# About this task
Hunt for the word "transition" across the entries below, copying each line that holds it.

# Source material
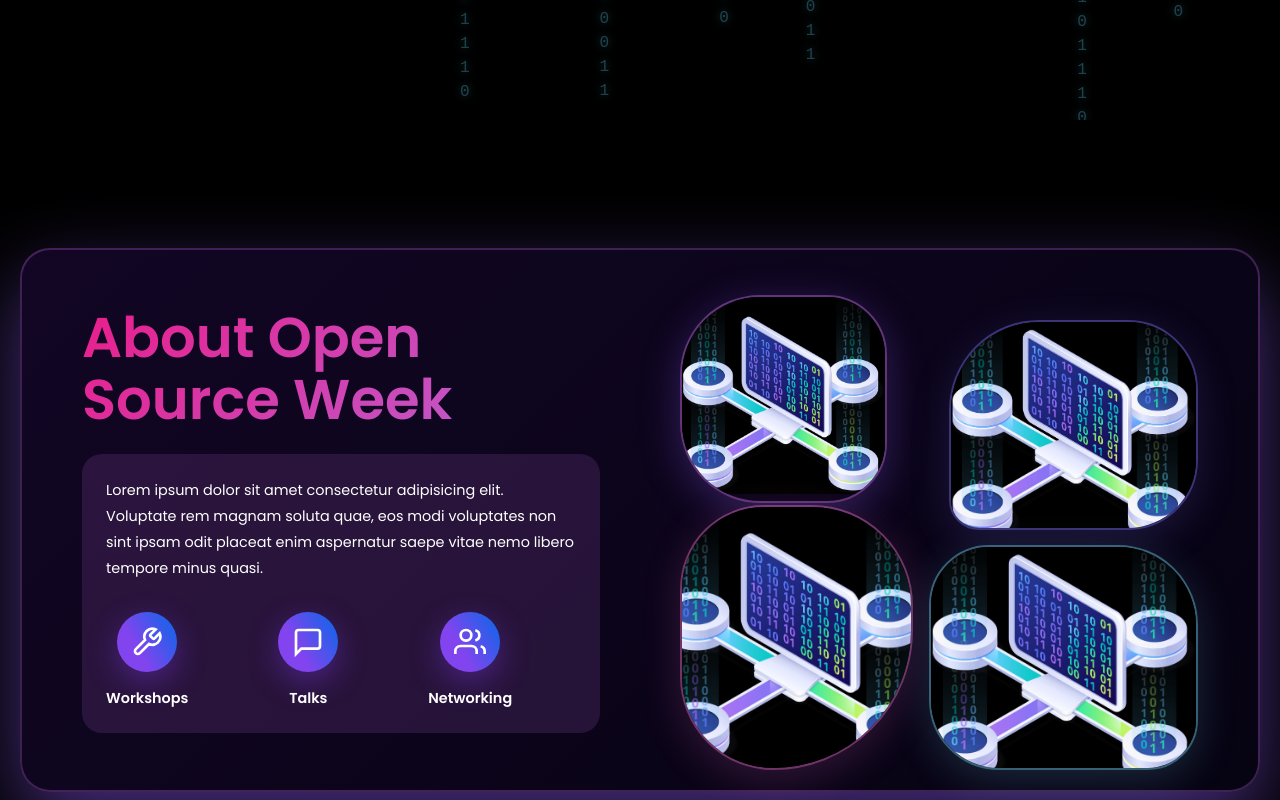
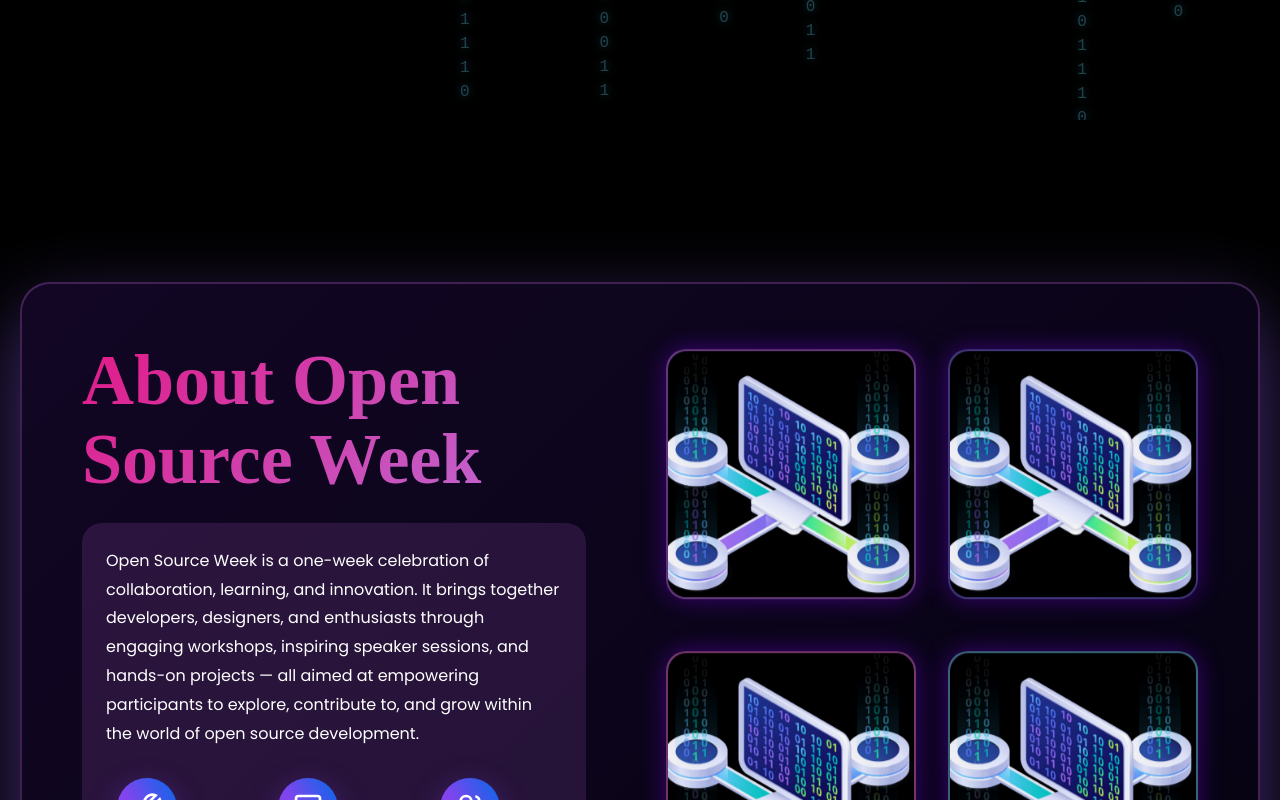
Before and after one commit to ssyy21/Open-Source-Week-2025, a React (Create React App) app: page / in a window 1280 px wide. Shown: the part 680-1480 px from the top of the page. Built offline with nearby package versions, Linux system fonts and the light colour scheme.

Commit message:
Updated About and Prices section

```diff
--- a/package.json
+++ b/package.json
@@ -7,6 +7,7 @@
     "@testing-library/jest-dom": "^6.9.1",
     "@testing-library/react": "^16.3.0",
     "@testing-library/user-event": "^13.5.0",
+    "framer-motion": "^12.23.24",
     "react": "^19.2.0",
     "react-dom": "^19.2.0",
     "react-icons": "^5.5.0",
--- a/src/components/About.jsx
+++ b/src/components/About.jsx
@@ -13,7 +13,7 @@ const About=()=>{
               </h2>
               <div className="about-block">
                 <p className="about-description">
-                  Lorem ipsum dolor sit amet consectetur adipisicing elit. Voluptate rem magnam soluta quae, eos modi voluptates non sint ipsam odit placeat enim aspernatur saepe vitae nemo libero tempore minus quasi.
+                  Open Source Week is a one-week celebration of collaboration, learning, and innovation. It brings together developers, designers, and enthusiasts through engaging workshops, inspiring speaker sessions, and hands-on projects — all aimed at empowering participants to explore, contribute to, and grow within the world of open source development.
                 </p>
                 <div className="about-features">
                   <div className="feature-item">
--- a/src/index.js
+++ b/src/index.js
@@ -1,3 +1,4 @@
+import '@fortawesome/fontawesome-free/css/all.min.css';
 import React from 'react';
 import ReactDOM from 'react-dom/client';
 import './index.css';
--- a/src/styles/About.css
+++ b/src/styles/About.css
@@ -1,5 +1,5 @@
 .about-section {
-  min-height: 100vh;
+  min-height: 1000px;
   padding: 20px;
   background: #000;
   display: flex;
@@ -8,8 +8,11 @@
   overflow: hidden;
 }
 
+
+
 .about-container {
   max-width: 1400px;
+
   margin: 0 auto;
   width: 100%;
   position: relative;
@@ -38,17 +41,18 @@
 }
 
 .about-title {
-  font-size: 3.5rem;
-  font-weight: 600;
+  font-family:'Times New Roman', Times, serif;
+  font-size: 4.5rem;
+  font-weight:550;
   line-height: 1.1;
   margin-bottom: 24px;
-  background: linear-gradient(135deg, #e91e8c, #b865d6);
+  background: linear-gradient(135deg, #e11a88, #bc6fd9);
   -webkit-background-clip: text;
   -webkit-text-fill-color: transparent;
   background-clip: text;
 }
 
-.about-block {
+ .about-block {
   background: #b865d628;
   border-radius: 20px;
   padding: 1.5rem;
@@ -56,10 +60,13 @@
 
 .about-description {
   color: #fff;
-  font-size: 0.9rem;
+  font-size: 1.0rem;
   line-height: 1.8;
   margin-bottom: 30px;
 }
+/* Initial fade-in-up animation */
+
+
 
 .about-features {
   display: flex;
@@ -109,7 +116,7 @@
 .about-images {
   position: relative;
   width: 100%;
-  height: 500px;
+  height: 600px;
 }
 
 .image-collage {
@@ -134,27 +141,29 @@
 .collage-1 {
   top: 5%;
   left: 0;
-  width: 40%;
-  border-radius: 80px 60px 60px 80px;
+  width: 45%;
+  height: 45%;
+  border-radius: 60px 80px 50px 70px;
   border: 2px solid rgba(184, 101, 214, 0.5);
   box-shadow: 0 10px 40px rgba(139, 92, 246, 0.3);
 }
 
 .collage-2 {
-  top: 10%;
+  top: 5%;
   right: 0;
-  width: 48%;
-  height: 42%;
-  border-radius: 90px 70px 70px 30px;
+  width: 45%;
+  height: 45%;
+  border-radius:60px 80px 50px 70px;
   border: 2px solid rgba(109, 101, 214, 0.5);
   box-shadow: 0 10px 40px rgba(109, 101, 214, 0.2);
 }
 
 .collage-3 {
   bottom: 0;
-  right: 55%;
-  height: 53%;
-  border-radius: 90px 108px 150px 100px;
+
+  width: 45%;
+  height: 45%;
+  border-radius: 60px 80px 50px 70px;
   border: 2px solid rgba(214, 101, 180, 0.5);
   box-shadow: 0 10px 40px rgba(214, 101, 180, 0.2);
 }
@@ -162,7 +171,7 @@
 .collage-4 {
   bottom: 0;
   right: 0;
-  width: 52%;
+  width: 45%;
   height: 45%;
   border-radius: 60px 80px 50px 70px;
   border: 2px solid rgba(101, 189, 214, 0.5);
@@ -223,6 +232,7 @@
   }
 
   .about-description {
+    font-family:'Segoe UI', Tahoma, Geneva, Verdana, sans-serif;
     font-size: 1rem;
     margin-bottom: 20px;
   }
@@ -243,7 +253,7 @@
 
   .collage-1 {
     width: 48%;
-    height: 32%;
+    height: 30%;
     border-radius: 20px;
   }
 
@@ -314,3 +324,82 @@
     height: 40%;
   }
 }
+
+.about-images {
+  display: flex;
+  justify-content: center;
+  align-items: center;
+  margin-top: 2rem;
+  width: 100%;
+}
+
+.image-collage {
+  display: grid;
+  grid-template-columns: repeat(2, 1fr);
+  gap: 2rem;
+  width: 100%;
+  max-width: 600px; /* larger width to match your first screenshot */
+}
+
+.collage-item {
+  position: relative;
+  overflow: hidden;
+  border-radius: 20px;
+  width: 250px;
+  height: 250px;
+  background: radial-gradient(circle at top left, rgba(255, 255, 255, 0.05), rgba(0, 0, 0, 0.2));
+  box-shadow: 0 0 25px rgba(128, 0, 255, 0.4);
+  transition: all 0.4s ease-in-out;
+  animation: float 6s ease-in-out infinite;
+}
+
+.collage-item img {
+  width: 100%;
+  height: 100%;
+  object-fit: cover;
+  border-radius: 20px;
+  transition: all 0.6s ease;
+  filter: brightness(0.95) contrast(1.05);
+}
+
+/* Hover effect */
+.collage-item:hover {
+  transform: scale(1.08);
+  box-shadow: 0 0 45px rgba(180, 0, 255, 0.7);
+}
+
+.collage-item:hover img {
+  transform: scale(1.15);
+  filter: brightness(1.1);
+}
+
+/* Floating animation */
+@keyframes float {
+  0% { transform: translateY(0px); }
+  50% { transform: translateY(-8px); }
+  100% { transform: translateY(0px); }
+}
+
+/* Responsive design */
+@media (max-width: 900px) {
+  .image-collage {
+    max-width: 500px;
+    gap: 1.5rem;
+  }
+  .collage-item {
+    width: 200px;
+    height: 200px;
+  }
+}
+
+@media (max-width: 600px) {
+  .image-collage {
+    grid-template-columns: 1fr;
+    max-width: 300px;
+    margin: 0 auto;
+  }
+  .collage-item {
+    width: 220px;
+    height: 210px;
+  }
+}
--- a/src/styles/Prizes.css
+++ b/src/styles/Prizes.css
@@ -15,14 +15,15 @@
 }
 
 .prizes .heading {
-  font-size: 4rem;
+  font-size: 5rem;
   font-weight: 600;
   text-align: center;
   margin-bottom: 50px;
-  background: linear-gradient(105deg, #E91E8C 0%, #85c8ff 100%);
+  background: linear-gradient(105deg, #e2a3c6 0%, #d8dfe5 100%);
   -webkit-background-clip: text;
   -webkit-text-fill-color: transparent;
   background-clip: text;
+  font-family:Cambria, Cochin, Georgia, Times, 'Times New Roman', serif;
 }
 
 .cards-wrapper {
@@ -47,17 +48,7 @@
   margin-top: 0px;
 }
 
-.gold {
-  background: linear-gradient(180deg, #FFED4E 0%, #FFED4E 40%, #D4AF37 100%);
-}
 
-.silver {
-  background: linear-gradient(180deg, #F5F5F5 0%, #E8E8E8 40%, #A8A8A8 100%);
-}
-
-.bronze {
-  background: linear-gradient(180deg, #FFB6C1 0%, #ffb6c1 40%, #de5d70 100%);
-}
 
 .trophy {
   position: absolute;
@@ -223,3 +214,85 @@
   .desc {
     font-size: 0.85rem;
   }}
+
+  /* Smooth fade-up animation when the section loads */
+.card {
+
+  opacity: 0;
+  transform: translateY(40px);
+  animation: fadeUp 0.8s ease forwards;
+  transition: transform 0.4s ease, box-shadow 0.4s ease;
+  border-radius: 20px;
+  cursor: pointer;
+}
+
+/* Delay entry for each card */
+.card:nth-child(1) {
+  animation-delay: 0.2s;
+}
+.card:nth-child(2) {
+  animation-delay: 0.4s;
+}
+.card:nth-child(3) {
+  animation-delay: 0.6s;
+}
+
+/* Hover transition */
+.card:hover {
+  transform: translateY(-12px) scale(1.05);
+  box-shadow: 0 0 30px rgba(174, 0, 255, 0.4);
+}
+
+/* Optional: Trophy image animation on hover */
+.card:hover .trophy-img {
+  transform: rotate(-10deg) scale(1.1);
+  transition: transform 0.4s ease;
+}
+
+/* Fade-up keyframes */
+@keyframes fadeUp {
+  0% {
+    opacity: 0;
+    transform: translateY(40px);
+  }
+  100% {
+    opacity: 1;
+    transform: translateY(0);
+  }
+}
+
+
+.card {
+  border-radius: 20px;
+  padding: 30px;
+  text-align: center;
+  transition: all 0.4s ease-in-out;
+  box-shadow: 0 0 25px rgba(255, 255, 255, 0.05);
+}
+.gold {
+  background: linear-gradient(180deg, #FFED4E 0%, #FFED4E 40%, #D4AF37 100%);
+}
+
+.silver {
+  background: linear-gradient(180deg, #F5F5F5 0%, #E8E8E8 40%, #A8A8A8 100%);
+}
+
+.bronze {
+  background: linear-gradient(180deg, #FFB6C1 0%, #ffb6c1 40%, #de5d70 100%);
+}
+
+.card:hover {
+  transform: scale(1.05);
+  box-shadow: 0 0 40px rgba(255, 0, 255, 0.3);
+  border: 1px solid rgba(255, 0, 255, 0.4);
+}
+
+.trophy-img {
+  height: 150px;
+  width: auto;
+  transition: transform 0.4s ease-in-out;
+}
+
+.card:hover .trophy-img {
+  transform: scale(1.05);
+}
```
Also changed, not shown: 1 other file (tests, documents, lock files or other folders).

# Task result
+  transition: all 0.4s ease-in-out;
+  transition: all 0.6s ease;
+  transition: transform 0.4s ease, box-shadow 0.4s ease;
+/* Hover transition */
+  transition: transform 0.4s ease;
+  transition: all 0.4s ease-in-out;
+  transition: transform 0.4s ease-in-out;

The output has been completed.